Problem ->
For every line in the data below that contains "mensaje", copy the line.
+++ Materials provided
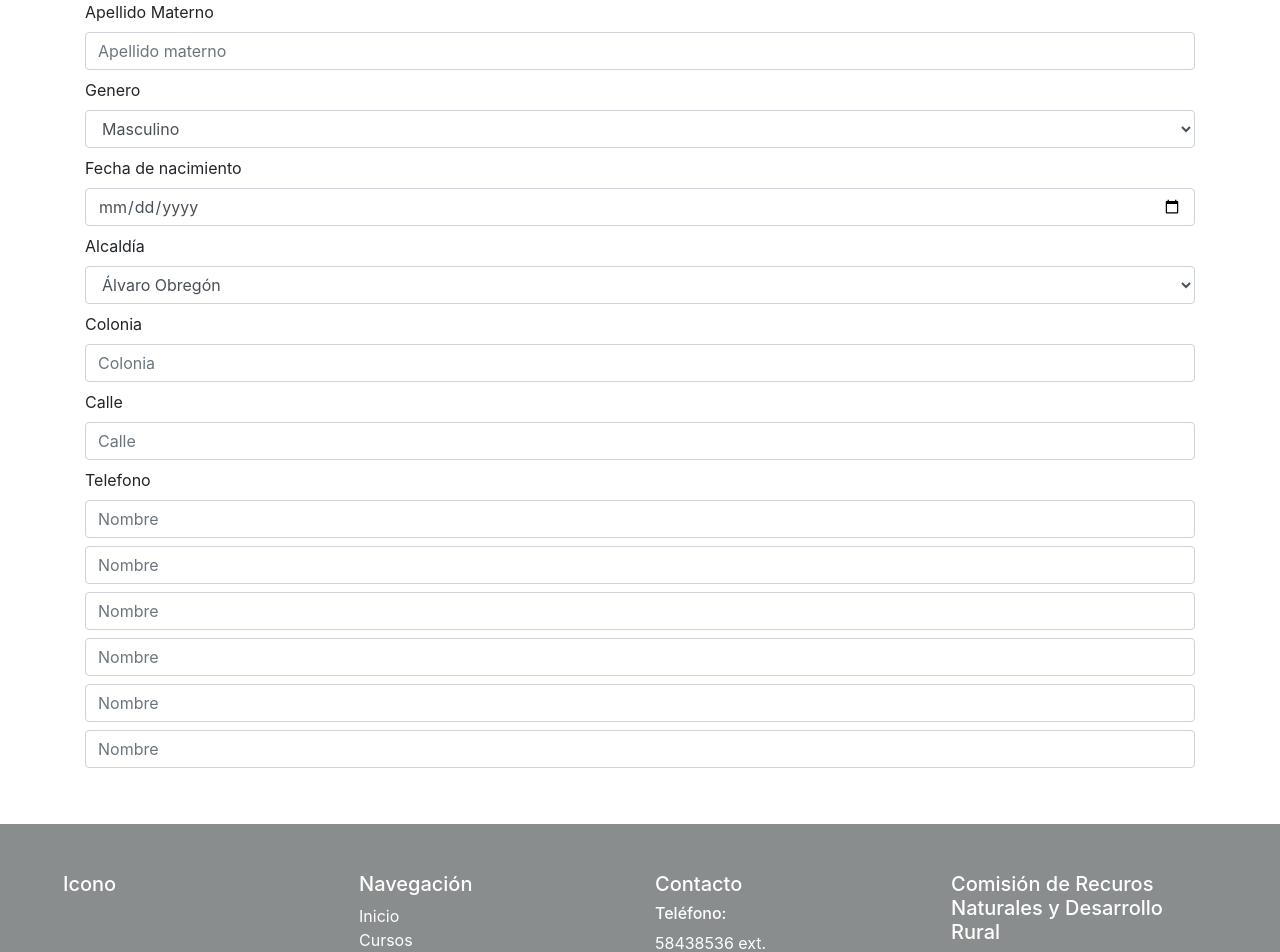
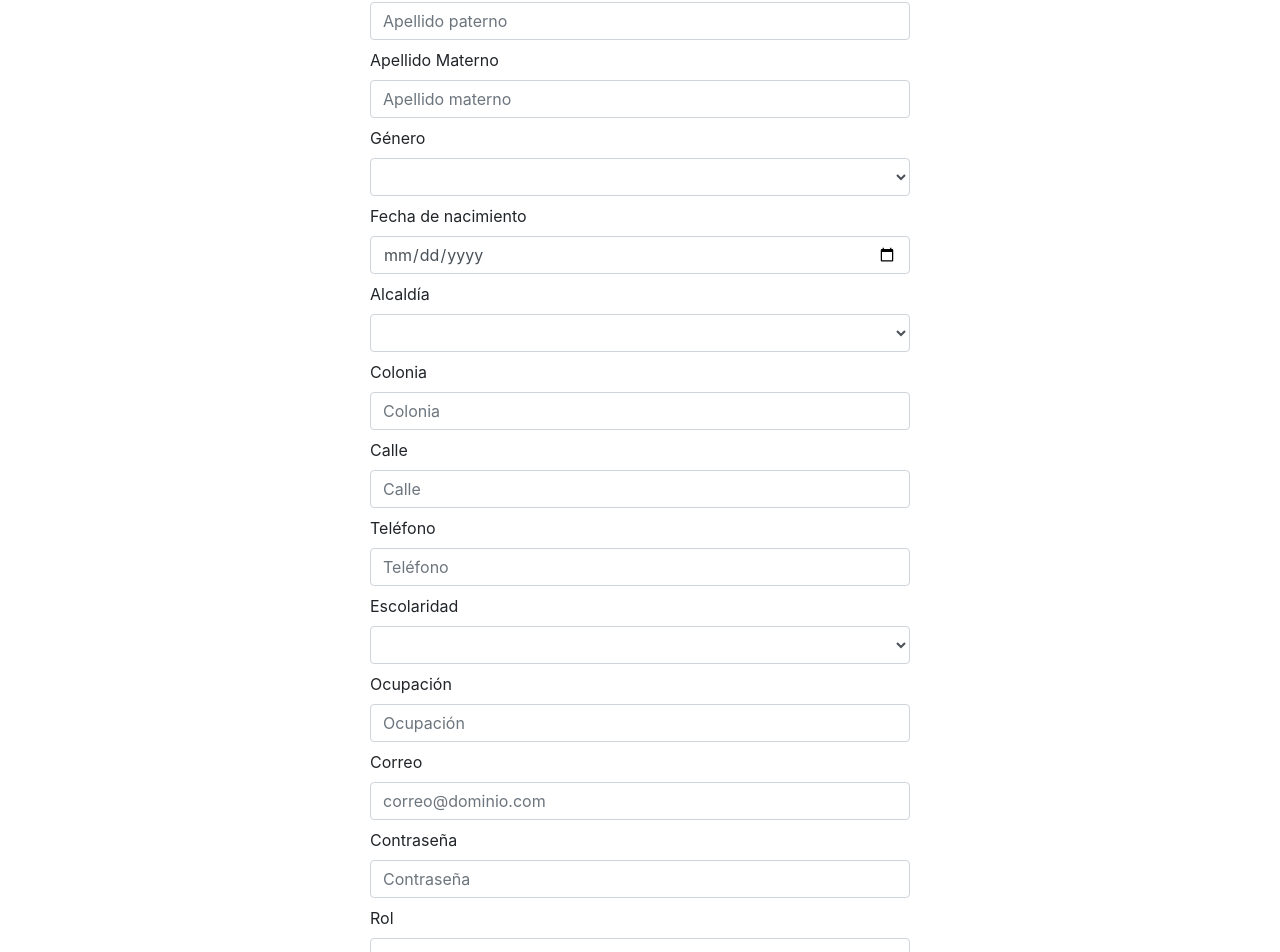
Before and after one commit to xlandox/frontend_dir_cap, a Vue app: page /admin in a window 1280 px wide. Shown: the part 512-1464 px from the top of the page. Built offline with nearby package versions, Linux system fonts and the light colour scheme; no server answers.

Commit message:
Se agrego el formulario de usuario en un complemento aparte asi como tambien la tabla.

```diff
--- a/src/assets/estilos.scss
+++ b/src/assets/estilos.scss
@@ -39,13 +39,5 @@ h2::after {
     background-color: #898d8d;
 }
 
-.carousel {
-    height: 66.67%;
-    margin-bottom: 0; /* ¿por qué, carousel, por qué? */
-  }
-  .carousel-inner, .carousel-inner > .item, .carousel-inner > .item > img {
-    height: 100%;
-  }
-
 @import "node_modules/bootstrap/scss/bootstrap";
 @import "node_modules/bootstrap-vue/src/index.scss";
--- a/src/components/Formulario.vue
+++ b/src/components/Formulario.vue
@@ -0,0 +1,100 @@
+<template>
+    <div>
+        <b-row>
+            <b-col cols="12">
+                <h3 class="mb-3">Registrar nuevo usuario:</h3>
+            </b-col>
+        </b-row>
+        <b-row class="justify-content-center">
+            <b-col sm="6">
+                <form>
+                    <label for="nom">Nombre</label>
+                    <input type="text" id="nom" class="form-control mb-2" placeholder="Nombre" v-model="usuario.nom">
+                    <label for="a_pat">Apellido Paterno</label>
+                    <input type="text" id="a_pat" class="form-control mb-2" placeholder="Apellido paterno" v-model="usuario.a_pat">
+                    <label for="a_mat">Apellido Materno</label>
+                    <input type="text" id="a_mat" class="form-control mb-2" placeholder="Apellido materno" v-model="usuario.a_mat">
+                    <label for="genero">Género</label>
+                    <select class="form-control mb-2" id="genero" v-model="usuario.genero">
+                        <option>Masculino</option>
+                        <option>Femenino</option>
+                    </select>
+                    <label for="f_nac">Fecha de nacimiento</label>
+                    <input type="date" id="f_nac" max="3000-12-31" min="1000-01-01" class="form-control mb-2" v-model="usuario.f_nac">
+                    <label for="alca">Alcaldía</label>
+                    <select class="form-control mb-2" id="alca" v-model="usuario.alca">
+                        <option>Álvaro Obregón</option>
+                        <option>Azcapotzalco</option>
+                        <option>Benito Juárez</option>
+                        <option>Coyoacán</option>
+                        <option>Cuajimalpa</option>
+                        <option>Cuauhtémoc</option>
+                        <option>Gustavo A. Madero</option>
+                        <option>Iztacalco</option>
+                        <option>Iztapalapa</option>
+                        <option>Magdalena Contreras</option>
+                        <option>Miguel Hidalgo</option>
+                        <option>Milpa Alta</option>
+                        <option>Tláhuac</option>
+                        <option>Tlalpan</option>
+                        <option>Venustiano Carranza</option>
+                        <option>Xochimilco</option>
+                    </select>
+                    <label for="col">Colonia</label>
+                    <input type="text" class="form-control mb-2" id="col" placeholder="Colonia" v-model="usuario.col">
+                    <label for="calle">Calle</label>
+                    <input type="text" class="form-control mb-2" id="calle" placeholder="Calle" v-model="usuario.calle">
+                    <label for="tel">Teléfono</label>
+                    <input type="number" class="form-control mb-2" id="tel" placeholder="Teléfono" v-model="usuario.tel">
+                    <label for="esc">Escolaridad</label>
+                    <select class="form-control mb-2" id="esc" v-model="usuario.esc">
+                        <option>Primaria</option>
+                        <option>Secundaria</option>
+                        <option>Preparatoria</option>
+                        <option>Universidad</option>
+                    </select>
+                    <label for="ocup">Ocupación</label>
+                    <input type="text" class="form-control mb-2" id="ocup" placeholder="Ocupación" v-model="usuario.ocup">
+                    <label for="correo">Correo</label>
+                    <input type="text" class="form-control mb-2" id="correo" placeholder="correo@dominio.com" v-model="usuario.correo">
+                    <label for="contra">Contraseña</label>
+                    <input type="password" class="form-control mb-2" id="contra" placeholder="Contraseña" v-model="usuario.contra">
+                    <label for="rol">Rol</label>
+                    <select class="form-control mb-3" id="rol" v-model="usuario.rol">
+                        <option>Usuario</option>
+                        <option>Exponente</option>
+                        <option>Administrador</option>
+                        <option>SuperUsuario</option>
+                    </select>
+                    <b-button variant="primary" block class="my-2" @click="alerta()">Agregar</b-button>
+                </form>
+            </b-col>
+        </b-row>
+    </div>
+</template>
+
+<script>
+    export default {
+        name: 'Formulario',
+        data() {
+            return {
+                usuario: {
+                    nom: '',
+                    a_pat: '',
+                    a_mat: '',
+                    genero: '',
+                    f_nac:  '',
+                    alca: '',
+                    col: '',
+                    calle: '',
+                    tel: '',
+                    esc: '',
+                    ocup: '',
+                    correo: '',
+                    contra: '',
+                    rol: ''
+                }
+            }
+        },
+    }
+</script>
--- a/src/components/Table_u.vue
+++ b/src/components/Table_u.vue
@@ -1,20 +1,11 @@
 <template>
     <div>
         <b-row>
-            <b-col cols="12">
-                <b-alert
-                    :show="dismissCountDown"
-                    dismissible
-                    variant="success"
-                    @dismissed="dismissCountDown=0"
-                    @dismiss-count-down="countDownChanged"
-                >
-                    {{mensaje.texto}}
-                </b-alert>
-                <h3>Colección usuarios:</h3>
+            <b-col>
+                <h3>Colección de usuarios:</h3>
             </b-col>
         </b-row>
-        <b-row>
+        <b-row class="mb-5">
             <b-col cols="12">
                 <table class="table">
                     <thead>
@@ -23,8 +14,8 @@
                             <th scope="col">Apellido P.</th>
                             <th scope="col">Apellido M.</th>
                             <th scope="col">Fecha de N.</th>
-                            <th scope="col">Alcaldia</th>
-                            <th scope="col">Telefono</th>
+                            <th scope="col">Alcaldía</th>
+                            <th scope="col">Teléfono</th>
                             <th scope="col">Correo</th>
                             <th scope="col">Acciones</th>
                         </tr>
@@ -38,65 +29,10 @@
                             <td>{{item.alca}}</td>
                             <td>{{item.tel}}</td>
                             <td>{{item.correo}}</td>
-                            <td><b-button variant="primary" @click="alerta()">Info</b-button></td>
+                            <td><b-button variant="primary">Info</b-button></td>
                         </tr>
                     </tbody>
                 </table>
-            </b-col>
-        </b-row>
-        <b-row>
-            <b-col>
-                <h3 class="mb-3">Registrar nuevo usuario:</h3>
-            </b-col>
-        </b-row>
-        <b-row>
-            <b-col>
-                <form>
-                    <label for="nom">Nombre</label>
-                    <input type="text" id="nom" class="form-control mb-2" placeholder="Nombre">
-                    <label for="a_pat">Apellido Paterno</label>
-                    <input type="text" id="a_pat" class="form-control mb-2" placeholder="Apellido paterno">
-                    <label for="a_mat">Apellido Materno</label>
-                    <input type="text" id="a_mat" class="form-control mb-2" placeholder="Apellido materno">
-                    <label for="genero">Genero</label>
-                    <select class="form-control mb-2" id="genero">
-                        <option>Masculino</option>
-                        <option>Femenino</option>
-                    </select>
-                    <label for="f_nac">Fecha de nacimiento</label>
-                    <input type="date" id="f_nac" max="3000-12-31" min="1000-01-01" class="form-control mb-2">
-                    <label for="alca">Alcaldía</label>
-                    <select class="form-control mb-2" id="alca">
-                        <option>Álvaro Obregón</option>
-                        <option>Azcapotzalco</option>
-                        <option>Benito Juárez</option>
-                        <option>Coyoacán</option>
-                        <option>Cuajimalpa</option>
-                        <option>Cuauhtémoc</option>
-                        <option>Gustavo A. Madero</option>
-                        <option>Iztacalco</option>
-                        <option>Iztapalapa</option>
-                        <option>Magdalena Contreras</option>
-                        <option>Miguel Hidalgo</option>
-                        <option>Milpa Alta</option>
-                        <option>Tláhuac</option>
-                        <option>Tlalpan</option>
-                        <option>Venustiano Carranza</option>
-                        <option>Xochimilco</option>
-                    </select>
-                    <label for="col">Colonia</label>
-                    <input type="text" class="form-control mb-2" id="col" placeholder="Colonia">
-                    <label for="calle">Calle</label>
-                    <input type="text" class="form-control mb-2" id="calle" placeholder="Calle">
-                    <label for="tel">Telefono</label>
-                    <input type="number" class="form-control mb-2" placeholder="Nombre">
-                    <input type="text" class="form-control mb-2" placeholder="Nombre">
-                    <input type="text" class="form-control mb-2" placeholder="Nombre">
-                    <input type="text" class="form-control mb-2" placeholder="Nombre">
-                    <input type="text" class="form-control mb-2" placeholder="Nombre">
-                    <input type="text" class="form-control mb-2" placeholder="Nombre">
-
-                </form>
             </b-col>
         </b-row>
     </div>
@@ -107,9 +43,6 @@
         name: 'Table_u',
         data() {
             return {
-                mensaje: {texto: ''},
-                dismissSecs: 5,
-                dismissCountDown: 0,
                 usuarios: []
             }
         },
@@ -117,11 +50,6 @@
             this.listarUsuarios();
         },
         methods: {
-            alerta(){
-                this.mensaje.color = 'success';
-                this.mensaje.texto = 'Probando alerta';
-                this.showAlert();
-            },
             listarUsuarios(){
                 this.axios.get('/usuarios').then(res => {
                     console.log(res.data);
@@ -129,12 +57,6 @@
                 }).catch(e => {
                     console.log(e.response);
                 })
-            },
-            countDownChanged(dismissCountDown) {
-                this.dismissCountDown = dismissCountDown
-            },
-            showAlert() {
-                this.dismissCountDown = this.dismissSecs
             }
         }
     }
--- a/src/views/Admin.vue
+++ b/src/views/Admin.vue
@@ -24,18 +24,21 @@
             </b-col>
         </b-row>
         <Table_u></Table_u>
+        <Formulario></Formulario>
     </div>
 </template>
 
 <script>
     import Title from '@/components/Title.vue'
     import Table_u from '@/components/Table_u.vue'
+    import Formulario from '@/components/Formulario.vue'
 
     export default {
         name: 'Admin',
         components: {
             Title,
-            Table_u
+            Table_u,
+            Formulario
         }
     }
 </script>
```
++++++
+++ Materials provided
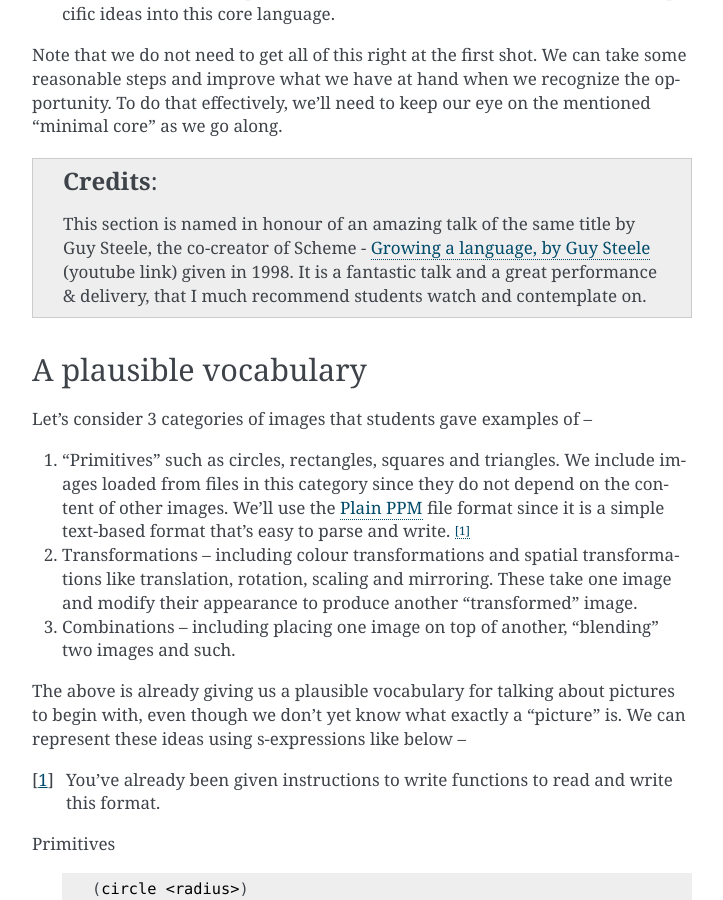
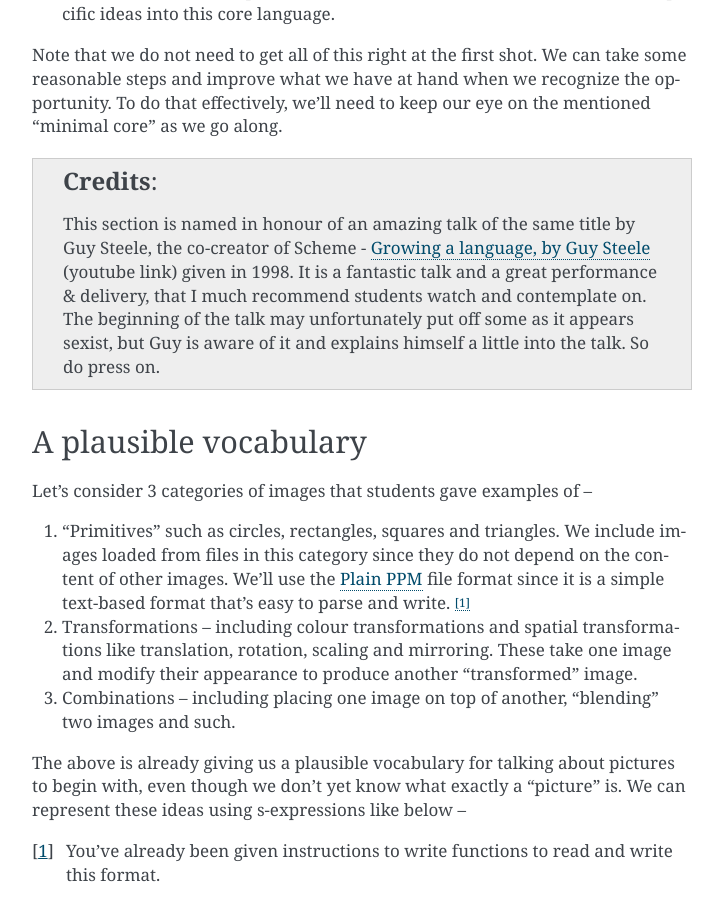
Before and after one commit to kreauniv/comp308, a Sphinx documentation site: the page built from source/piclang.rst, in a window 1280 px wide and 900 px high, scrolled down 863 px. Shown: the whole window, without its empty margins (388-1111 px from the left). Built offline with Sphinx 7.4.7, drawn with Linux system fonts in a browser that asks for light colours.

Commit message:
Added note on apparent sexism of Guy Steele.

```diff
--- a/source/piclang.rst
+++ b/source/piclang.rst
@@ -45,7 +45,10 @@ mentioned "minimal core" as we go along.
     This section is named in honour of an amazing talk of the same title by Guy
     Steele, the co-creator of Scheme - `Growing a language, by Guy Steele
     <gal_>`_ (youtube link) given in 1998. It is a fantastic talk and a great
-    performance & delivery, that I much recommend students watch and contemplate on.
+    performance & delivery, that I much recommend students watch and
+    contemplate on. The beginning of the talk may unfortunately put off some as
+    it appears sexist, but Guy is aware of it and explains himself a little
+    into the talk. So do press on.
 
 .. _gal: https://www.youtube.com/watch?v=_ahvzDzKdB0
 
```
++++++
+++ Materials provided
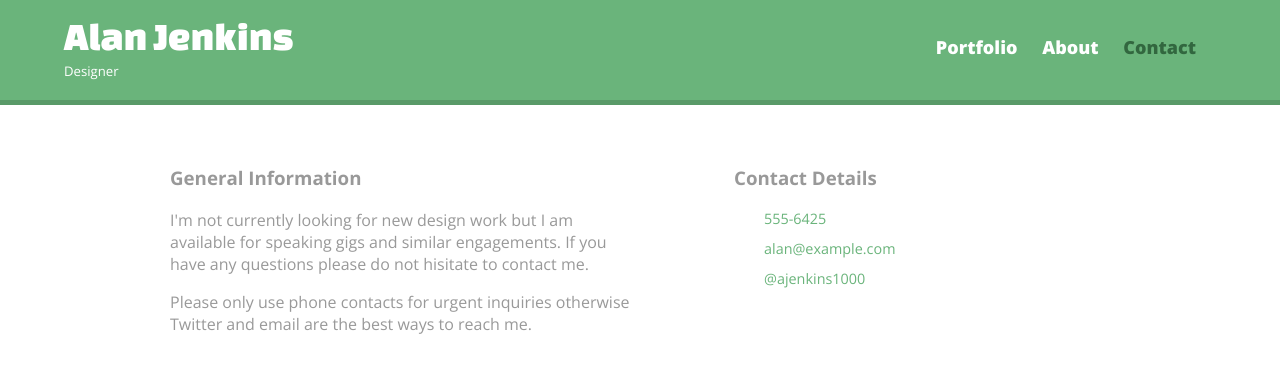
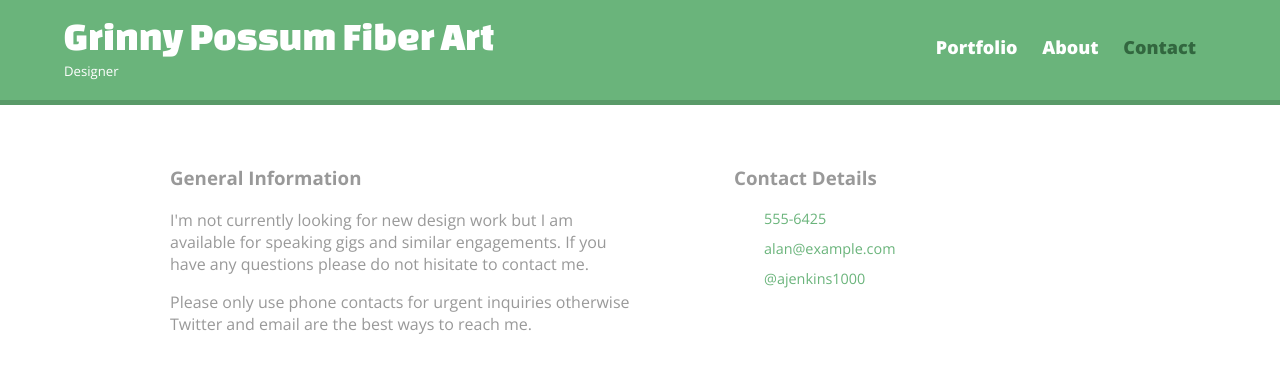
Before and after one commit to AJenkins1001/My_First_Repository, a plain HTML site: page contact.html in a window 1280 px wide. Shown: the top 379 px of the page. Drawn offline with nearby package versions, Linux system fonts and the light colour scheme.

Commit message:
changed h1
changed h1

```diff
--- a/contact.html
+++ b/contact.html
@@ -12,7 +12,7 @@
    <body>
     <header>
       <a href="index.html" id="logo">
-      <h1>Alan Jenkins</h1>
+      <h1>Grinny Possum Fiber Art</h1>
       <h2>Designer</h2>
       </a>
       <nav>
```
++++++
Worked solution ->
-                    {{mensaje.texto}}
-                mensaje: {texto: ''},
-                this.mensaje.color = 'success';
-                this.mensaje.texto = 'Probando alerta';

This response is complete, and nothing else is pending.